During Adventist history there have been more than 20 attempts to set a date for the Second Coming.
It all started with the anticipation that on October 22, 1844, Jesus would return to this earth.
Then there was the hope that He'd come about the same time in 1845. Would He come in 1851? 1894?
More recent speculation centered on 1917. Then 1928, 1938, and 1964. More recently some of God's people calculated the jubilee years and decided Jesus would return in October of 1987. Other jubilee calculations centered on His coming in 1991. Some suggested that the year would be 1994 or 1996 or 1998. Still others try to work out the time of His coming based on seven cycles of 1,000 years each.
Just what does the Bible say about the end of time and the return of our Lord?
Beginning with Genesis, Dr. Jon Paulien traces the development of end-time thinking through Abraham and the prophets. He explains what the devout thought about the end during the years between the Old and New Testaments. Then he explores what the New Testament thinkers say about the end--Jesus, Paul, Peter, and John the revelator. This faith-building exposition of Scripture helps sharpen our view of last-day events, but above all it focuses on Jesus Himself, who alone adds meaning to the end of time.
Questions Raised and Answered in What the Bible Says About the End-Time
- What is the meaning of current events?
- Is the Lord really about to come, bringing to an end this world's history?
- What does God wants us to learn when we see such awesome events?
- How should we respond?
- Were the prophecies in the Bible given to satisfy our curiosity about the future? Or did God have a different purpose in mind?
- Is it possible for Adventists to be so busy sharpening their theology that they forget to live it?
- How can we maintain the balance between "occupying" and expectation?
- When the world faces the consummate deception at the end, is there a simple way by which God's people can tell whose side they are one?
- Is the day of worship really the central issue at the end, or are Adventists living in a hermeneutical fantasy land?
- Is it possible that as a people Adventists have been offering "testing truth" for the world (the first table of the law) for so long that we have overlooked the "testing truth" for ourselves (the second table of the law)?

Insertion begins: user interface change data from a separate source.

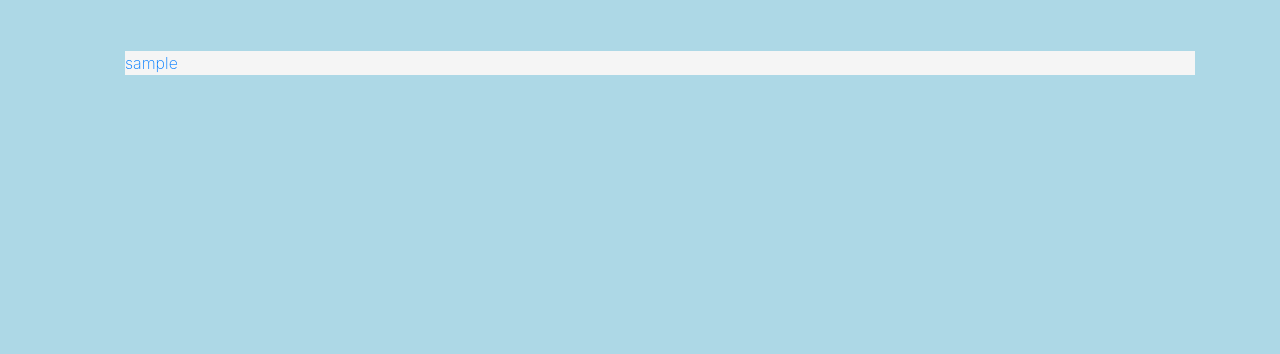
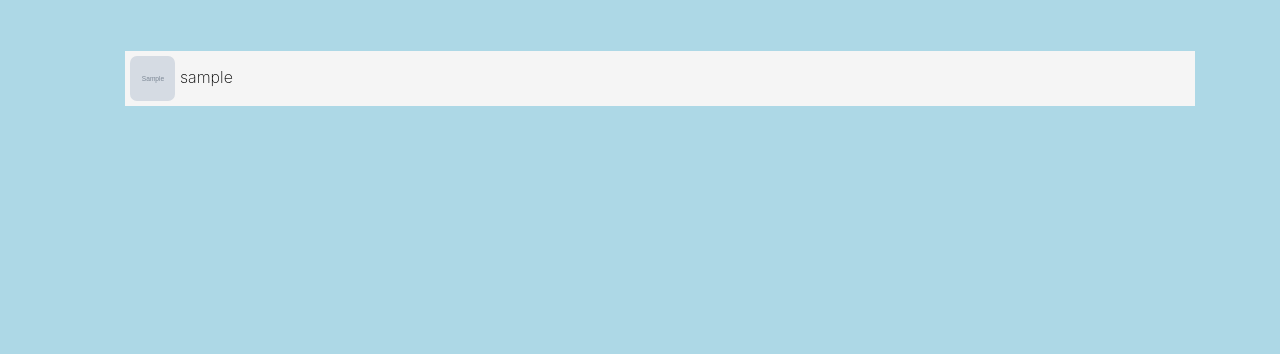
Before and after one commit to poltimmer/2ID60, a Django app: page /userlist/ in a window 1280 px wide. Shown: the part 66-420 px from the top of the page. Run offline with Django 3.2, Linux system fonts and the light colour scheme; tables that the repository leaves empty hold one stand-in row (values such as "Sample post"); grey boxes marked "Sample" are stand-in pictures; some libraries are stand-ins or nearby versions.

Commit message:
some fixes

```diff
--- a/blog/static/css/styles.css
+++ b/blog/static/css/styles.css
@@ -673,14 +673,14 @@ avatardiv {
   height: 200px;
   width: 200px;
   opacity: 0;
-  transition: .5s ease;
+  transition: .3s cubic-bezier(0.22, 0.61, 0.36, 1);
   background-color: #008CBA;
   border-radius: 50%;
 
 }
 
 .container10:hover .overlay {
-  opacity: 1;
+  opacity: 0.7;
 }
 
 .text10 {
@@ -711,7 +711,10 @@ input {
   background: #45494e;
   color: whitesmoke;
   border-radius: 3px;
+}
 
+input:focus {
+  outline: none;
 }
 
 .userlist {
@@ -721,3 +724,27 @@ input {
 .userlist li {
   background: whitesmoke;
 }
+
+.search-avatar {
+  height: 45px;
+  width: 45px;
+  border-radius: 7px;
+  object-fit: cover;
+  margin: 5px;
+}
+
+.userlist-item {
+  width: 100%;
+  height: 100%;
+}
+
+.userlist-link {
+  text-decoration: none;
+  color: black;
+  transition: 0.2s;
+}
+
+.userlist-link:hover {
+  text-decoration: none;
+  color: gray;
+}
--- a/blog/templates/blog/feed.html
+++ b/blog/templates/blog/feed.html
@@ -27,7 +27,8 @@
         {% for post in posts %}
         <div class="item">
             <div class="animate-box">
-                <a href="/static/media/{{ post.img }}" class="image-popup fh5co-board-img" title="{{post.title}}"><img src="/static/media/{{ post.img }}" alt="Free HTML5 Bootstrap template"></a>
+                <a href="/static/media/{{ post.img }}" class="image-popup fh5co-board-img" title="{{post.id}}">
+                  <img src="/static/media/{{ post.img }}" alt="Free HTML5 Bootstrap template">
                 </a>
             </div>
             <div class="fh5co-desc">
--- a/blog/templates/blog/userlist.html
+++ b/blog/templates/blog/userlist.html
@@ -7,9 +7,14 @@
 {% block content %}
 <div class="container">
   <ul class="userlist">
-  {% for u in users %}
+  {% for user in users %}
     <li>
-      <a href="{% url 'userprofile' pk=u.username %}">{{ u.username }}</a>
+
+      <a class="userlist-link" href="{% url 'userprofile' pk=user.username %}">
+        <div class="userlist-item">
+          <img class="search-avatar" src="/static/media/{{ user.profile.profilepicture }}">{{ user.username }}
+        </div>
+      </a>
     </li>
   {% endfor %}
   {% if not users %}
--- a/blog/templates/blog/userprofile.html
+++ b/blog/templates/blog/userprofile.html
@@ -76,7 +76,7 @@
                 {% for post in posts reversed %}
                 <div class="item">
                     <div class="animate-box">
-                        <a href="/static/media/{{ post.img }}" class="image-popup fh5co-board-img" title="{{post.title}}">
+                        <a href="/static/media/{{ post.img }}" class="image-popup fh5co-board-img" title="{{post.id}}">
                           <img src="/static/media/{{ post.img }}" alt="Free HTML5 Bootstrap template">
                         </a>
                     </div>
```
Also changed, not shown: blog/templates/blog/photogallery.html (+3 -7 lines).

- Have we crossed that fine line leading to an irrevocable and rapid conclusion of all things in the next year or two?